Modification records
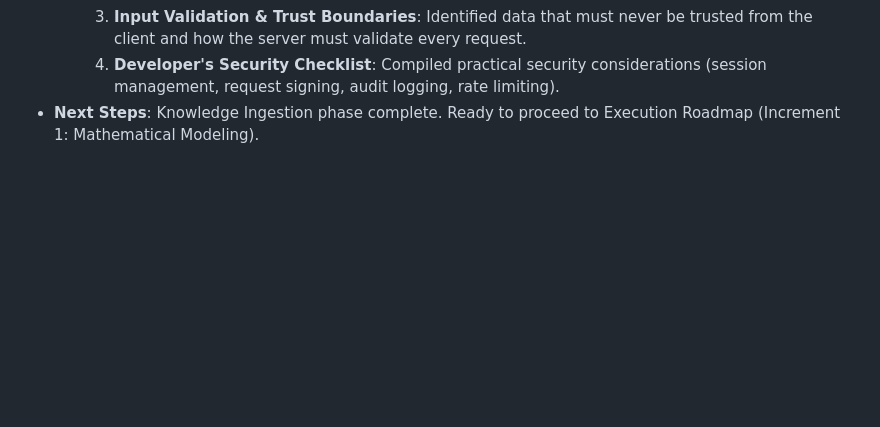
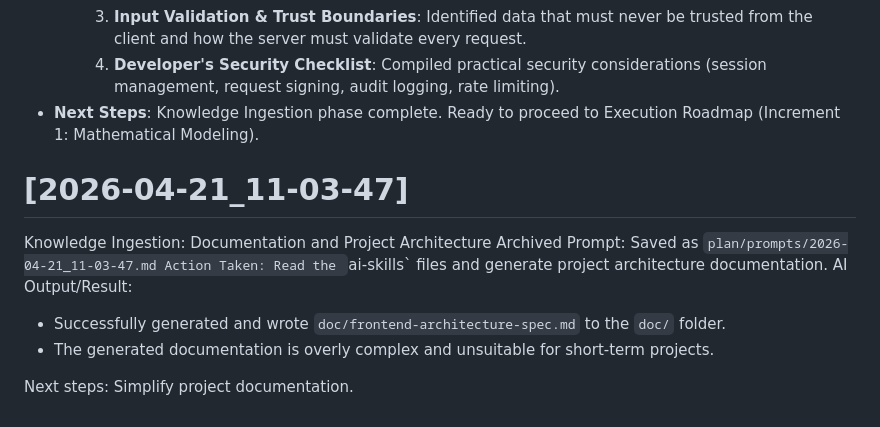
Before and after one commit to cse110-sp26-group20/tech-warmup-ii, a Markdown page: plan/ai-use-log.md, the part around the change. Drawn GitHub-style; blank space fills up the shorter version.

Commit message:
- Generated documentation

```diff
--- a/plan/ai-use-log.md
+++ b/plan/ai-use-log.md
@@ -35,3 +35,13 @@
     3. **Input Validation & Trust Boundaries**: Identified data that must never be trusted from the client and how the server must validate every request.
     4. **Developer's Security Checklist**: Compiled practical security considerations (session management, request signing, audit logging, rate limiting).
 * **Next Steps**: Knowledge Ingestion phase complete. Ready to proceed to Execution Roadmap (Increment 1: Mathematical Modeling).
+
+# [2026-04-21_11-03-47]
+Knowledge Ingestion: Documentation and Project Architecture
+Archived Prompt: Saved as `plan/prompts/2026-04-21_11-03-47.md
+Action Taken: Read the `ai-skills` files and generate project architecture documentation.
+AI Output/Result:
+- Successfully generated and wrote `doc/frontend-architecture-spec.md` to the `doc/` folder.
+- The generated documentation is overly complex and unsuitable for short-term projects.
+
+Next steps: Simplify project documentation.
```
Also changed, not shown: doc/frontend-architecture-spec.md (added, +152 -0 lines), plan/prompts/2026-04-21_11-03-47.md (added, +47 -0 lines).
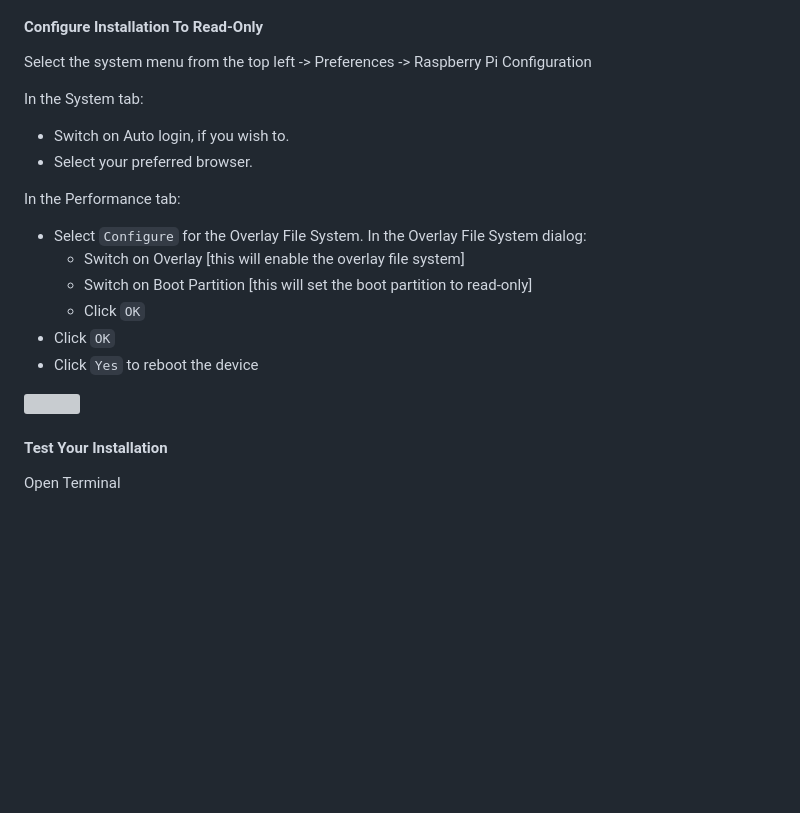
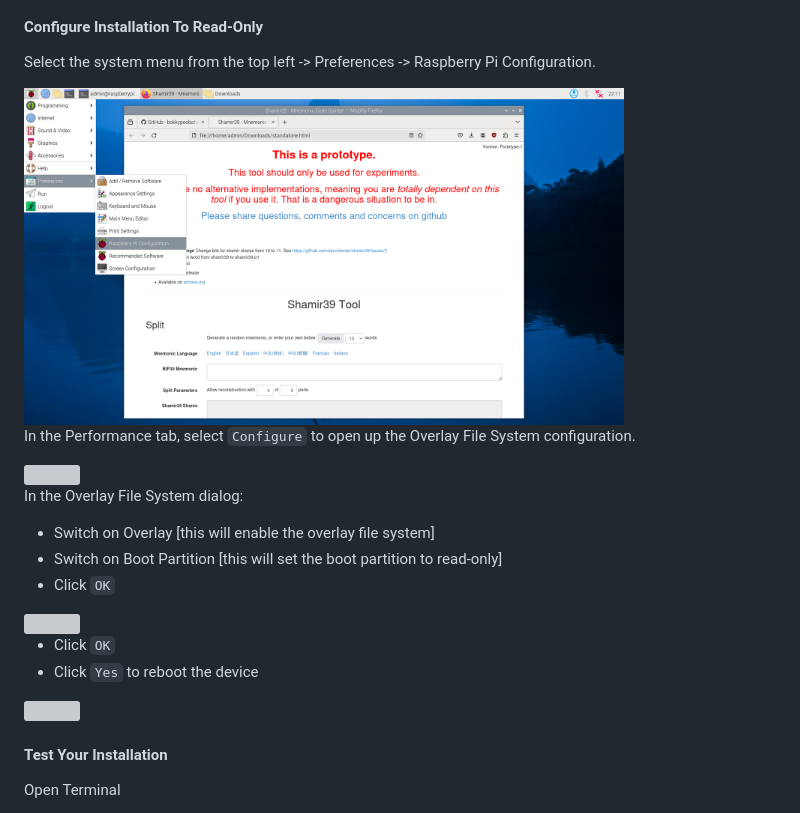
Before and after one commit to bokkypoobah/TopSecrets, a Markdown page: README.md, the part around the change printed below. Drawn GitHub-style; pictures changed too: images/NewDeviceSetupConfigureOverlayReadOnly1.png (added); blank space fills up the shorter version; grey boxes are pictures that could not be loaded.

```diff
--- a/README.md
+++ b/README.md
@@ -229,17 +229,23 @@ Disconnect your Bluetooth and Wireless Lan connections by clicking on the icons
 
 #### Configure Installation To Read-Only
 
-Select the system menu from the top left -> Preferences -> Raspberry Pi Configuration
+Select the system menu from the top left -> Preferences -> Raspberry Pi Configuration.
 
-In the System tab:
-* Switch on Auto login, if you wish to.
-* Select your preferred browser.
+<img width="600" src="images/NewDeviceSetupConfigureOverlayReadOnly1.png">
 
-In the Performance tab:
-* Select `Configure` for the Overlay File System. In the Overlay File System dialog:
-  * Switch on Overlay [this will enable the overlay file system]
-  * Switch on Boot Partition [this will set the boot partition to read-only]
-  * Click `OK`
+
+In the Performance tab, select `Configure` to open up the Overlay File System configuration.
+
+<img width="600" src="images/NewDeviceSetupConfigureOverlayReadOnly2.png">
+
+In the Overlay File System dialog:
+
+* Switch on Overlay [this will enable the overlay file system]
+* Switch on Boot Partition [this will set the boot partition to read-only]
+* Click `OK`
+
+<img width="600" src="images/NewDeviceSetupConfigureOverlayReadOnly3.png">
+
 * Click `OK`
 * Click `Yes` to reboot the device
 
```
Also changed, not shown: other parts of README.md (+1 -3 lines), 3 other files.
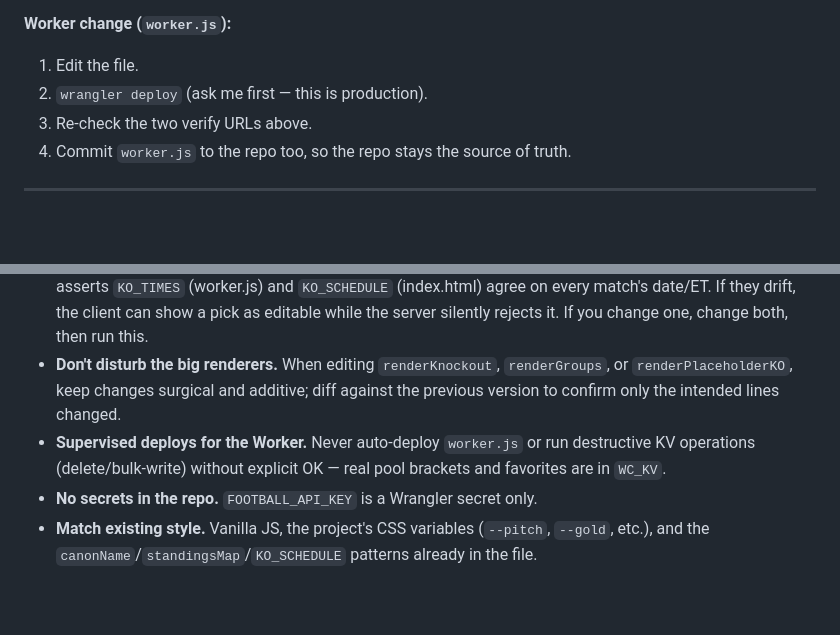
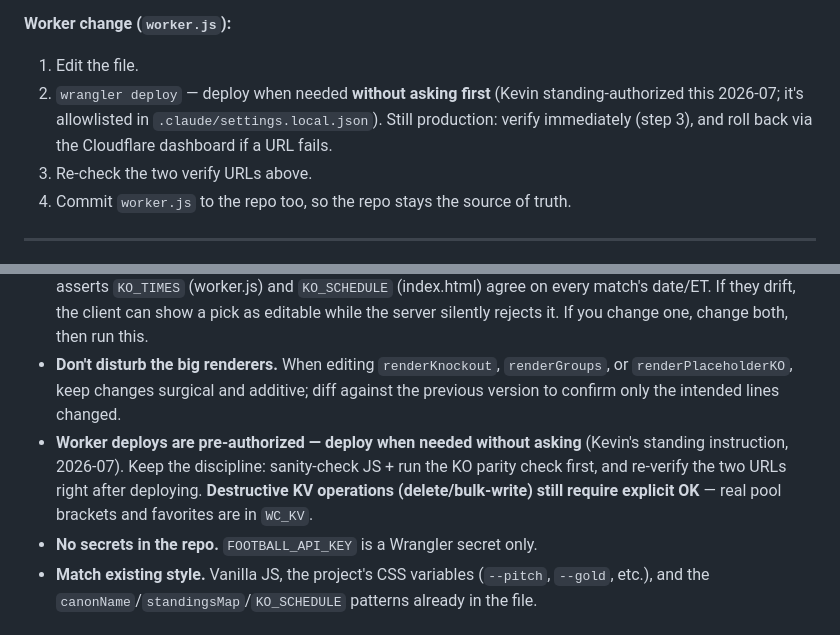
Before and after one commit to keveduardo/World-Cup, a Markdown page: CLAUDE.md, 2 parts joined by grey strips. Drawn GitHub-style; blank space fills up the shorter version.

Commit message:
CLAUDE.md: pre-authorize Worker deploys (deploy when needed, no ask)
Kevin no longer wants to approve routine `wrangler deploy`s. Updated the
worker-change step and the conventions note accordingly; `wrangler deploy`
is allowlisted in .claude/settings.local.json. Safety discipline kept:
sanity-check + KO parity before, verify the two URLs after. Destructive KV
ops (delete/bulk-write) still require explicit OK.

Co-Authored-By: Claude Opus 4.8 <noreply@anthropic.com>
Claude-Session: https://claude.ai/code/session_016xmG8huh4gc5aJHAN2UBq5

```diff
--- a/CLAUDE.md
+++ b/CLAUDE.md
@@ -107,7 +107,7 @@ third pool code **`familia`** starts at the Round of 16. See memory notes for de
 
 **Worker change (`worker.js`):**
 1. Edit the file.
-2. `wrangler deploy` (ask me first — this is production).
+2. `wrangler deploy` — deploy when needed **without asking first** (Kevin standing-authorized this 2026-07; it's allowlisted in `.claude/settings.local.json`). Still production: verify immediately (step 3), and roll back via the Cloudflare dashboard if a URL fails.
 3. Re-check the two verify URLs above.
 4. Commit `worker.js` to the repo too, so the repo stays the source of truth.
 
@@ -118,7 +118,7 @@ third pool code **`familia`** starts at the Round of 16. See memory notes for de
 - **Always sanity-check JS before deploying.** Extract the inline script from `index.html` and run `node --check` on it. For real logic (clinch math, pool scoring, bracket propagation), write a small throwaway Node harness and run it — this project has been built that way and it catches bugs before they ship.
 - **Run the KO parity check before any deploy that touches kickoffs.** `node tools/ko-parity-check.mjs` asserts `KO_TIMES` (worker.js) and `KO_SCHEDULE` (index.html) agree on every match's date/ET. If they drift, the client can show a pick as editable while the server silently rejects it. If you change one, change both, then run this.
 - **Don't disturb the big renderers.** When editing `renderKnockout`, `renderGroups`, or `renderPlaceholderKO`, keep changes surgical and additive; diff against the previous version to confirm only the intended lines changed.
-- **Supervised deploys for the Worker.** Never auto-deploy `worker.js` or run destructive KV operations (delete/bulk-write) without explicit OK — real pool brackets and favorites are in `WC_KV`.
+- **Worker deploys are pre-authorized — deploy when needed without asking** (Kevin's standing instruction, 2026-07). Keep the discipline: sanity-check JS + run the KO parity check first, and re-verify the two URLs right after deploying. **Destructive KV operations (delete/bulk-write) still require explicit OK** — real pool brackets and favorites are in `WC_KV`.
 - **No secrets in the repo.** `FOOTBALL_API_KEY` is a Wrangler secret only.
 - **Match existing style.** Vanilla JS, the project's CSS variables (`--pitch`, `--gold`, etc.), and the `canonName`/`standingsMap`/`KO_SCHEDULE` patterns already in the file.
 
```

_DIRECTIONS FOR THIS TASK_
Leave the images out and print each entry exactly.

_THE ANSWER_
Before and after one commit to cse110-sp26-group20/tech-warmup-ii, a Markdown page: plan/ai-use-log.md, the part around the change. Drawn GitHub-style; blank space fills up the shorter version.

Commit message:
- Generated documentation

```diff
--- a/plan/ai-use-log.md
+++ b/plan/ai-use-log.md
@@ -35,3 +35,13 @@
     3. **Input Validation & Trust Boundaries**: Identified data that must never be trusted from the client and how the server must validate every request.
     4. **Developer's Security Checklist**: Compiled practical security considerations (session management, request signing, audit logging, rate limiting).
 * **Next Steps**: Knowledge Ingestion phase complete. Ready to proceed to Execution Roadmap (Increment 1: Mathematical Modeling).
+
+# [2026-04-21_11-03-47]
+Knowledge Ingestion: Documentation and Project Architecture
+Archived Prompt: Saved as `plan/prompts/2026-04-21_11-03-47.md
+Action Taken: Read the `ai-skills` files and generate project architecture documentation.
+AI Output/Result:
+- Successfully generated and wrote `doc/frontend-architecture-spec.md` to the `doc/` folder.
+- The generated documentation is overly complex and unsuitable for short-term projects.
+
+Next steps: Simplify project documentation.
```
Also changed, not shown: doc/frontend-architecture-spec.md (added, +152 -0 lines), plan/prompts/2026-04-21_11-03-47.md (added, +47 -0 lines).
Before and after one commit to bokkypoobah/TopSecrets, a Markdown page: README.md, the part around the change printed below. Drawn GitHub-style; pictures changed too: images/NewDeviceSetupConfigureOverlayReadOnly1.png (added); blank space fills up the shorter version; grey boxes are pictures that could not be loaded.

```diff
--- a/README.md
+++ b/README.md
@@ -229,17 +229,23 @@ Disconnect your Bluetooth and Wireless Lan connections by clicking on the icons
 
 #### Configure Installation To Read-Only
 
-Select the system menu from the top left -> Preferences -> Raspberry Pi Configuration
+Select the system menu from the top left -> Preferences -> Raspberry Pi Configuration.
 
-In the System tab:
-* Switch on Auto login, if you wish to.
-* Select your preferred browser.
+<img width="600" src="images/NewDeviceSetupConfigureOverlayReadOnly1.png">
 
-In the Performance tab:
-* Select `Configure` for the Overlay File System. In the Overlay File System dialog:
-  * Switch on Overlay [this will enable the overlay file system]
-  * Switch on Boot Partition [this will set the boot partition to read-only]
-  * Click `OK`
+
+In the Performance tab, select `Configure` to open up the Overlay File System configuration.
+
+<img width="600" src="images/NewDeviceSetupConfigureOverlayReadOnly2.png">
+
+In the Overlay File System dialog:
+
+* Switch on Overlay [this will enable the overlay file system]
+* Switch on Boot Partition [this will set the boot partition to read-only]
+* Click `OK`
+
+<img width="600" src="images/NewDeviceSetupConfigureOverlayReadOnly3.png">
+
 * Click `OK`
 * Click `Yes` to reboot the device
 
```
Also changed, not shown: other parts of README.md (+1 -3 lines), 3 other files.
Before and after one commit to keveduardo/World-Cup, a Markdown page: CLAUDE.md, 2 parts joined by grey strips. Drawn GitHub-style; blank space fills up the shorter version.

Commit message:
CLAUDE.md: pre-authorize Worker deploys (deploy when needed, no ask)
Kevin no longer wants to approve routine `wrangler deploy`s. Updated the
worker-change step and the conventions note accordingly; `wrangler deploy`
is allowlisted in .claude/settings.local.json. Safety discipline kept:
sanity-check + KO parity before, verify the two URLs after. Destructive KV
ops (delete/bulk-write) still require explicit OK.

Co-Authored-By: Claude Opus 4.8 <noreply@anthropic.com>
Claude-Session: https://claude.ai/code/session_016xmG8huh4gc5aJHAN2UBq5

```diff
--- a/CLAUDE.md
+++ b/CLAUDE.md
@@ -107,7 +107,7 @@ third pool code **`familia`** starts at the Round of 16. See memory notes for de
 
 **Worker change (`worker.js`):**
 1. Edit the file.
-2. `wrangler deploy` (ask me first — this is production).
+2. `wrangler deploy` — deploy when needed **without asking first** (Kevin standing-authorized this 2026-07; it's allowlisted in `.claude/settings.local.json`). Still production: verify immediately (step 3), and roll back via the Cloudflare dashboard if a URL fails.
 3. Re-check the two verify URLs above.
 4. Commit `worker.js` to the repo too, so the repo stays the source of truth.
 
@@ -118,7 +118,7 @@ third pool code **`familia`** starts at the Round of 16. See memory notes for de
 - **Always sanity-check JS before deploying.** Extract the inline script from `index.html` and run `node --check` on it. For real logic (clinch math, pool scoring, bracket propagation), write a small throwaway Node harness and run it — this project has been built that way and it catches bugs before they ship.
 - **Run the KO parity check before any deploy that touches kickoffs.** `node tools/ko-parity-check.mjs` asserts `KO_TIMES` (worker.js) and `KO_SCHEDULE` (index.html) agree on every match's date/ET. If they drift, the client can show a pick as editable while the server silently rejects it. If you change one, change both, then run this.
 - **Don't disturb the big renderers.** When editing `renderKnockout`, `renderGroups`, or `renderPlaceholderKO`, keep changes surgical and additive; diff against the previous version to confirm only the intended lines changed.
-- **Supervised deploys for the Worker.** Never auto-deploy `worker.js` or run destructive KV operations (delete/bulk-write) without explicit OK — real pool brackets and favorites are in `WC_KV`.
+- **Worker deploys are pre-authorized — deploy when needed without asking** (Kevin's standing instruction, 2026-07). Keep the discipline: sanity-check JS + run the KO parity check first, and re-verify the two URLs right after deploying. **Destructive KV operations (delete/bulk-write) still require explicit OK** — real pool brackets and favorites are in `WC_KV`.
 - **No secrets in the repo.** `FOOTBALL_API_KEY` is a Wrangler secret only.
 - **Match existing style.** Vanilla JS, the project's CSS variables (`--pitch`, `--gold`, etc.), and the `canonName`/`standingsMap`/`KO_SCHEDULE` patterns already in the file.
 
```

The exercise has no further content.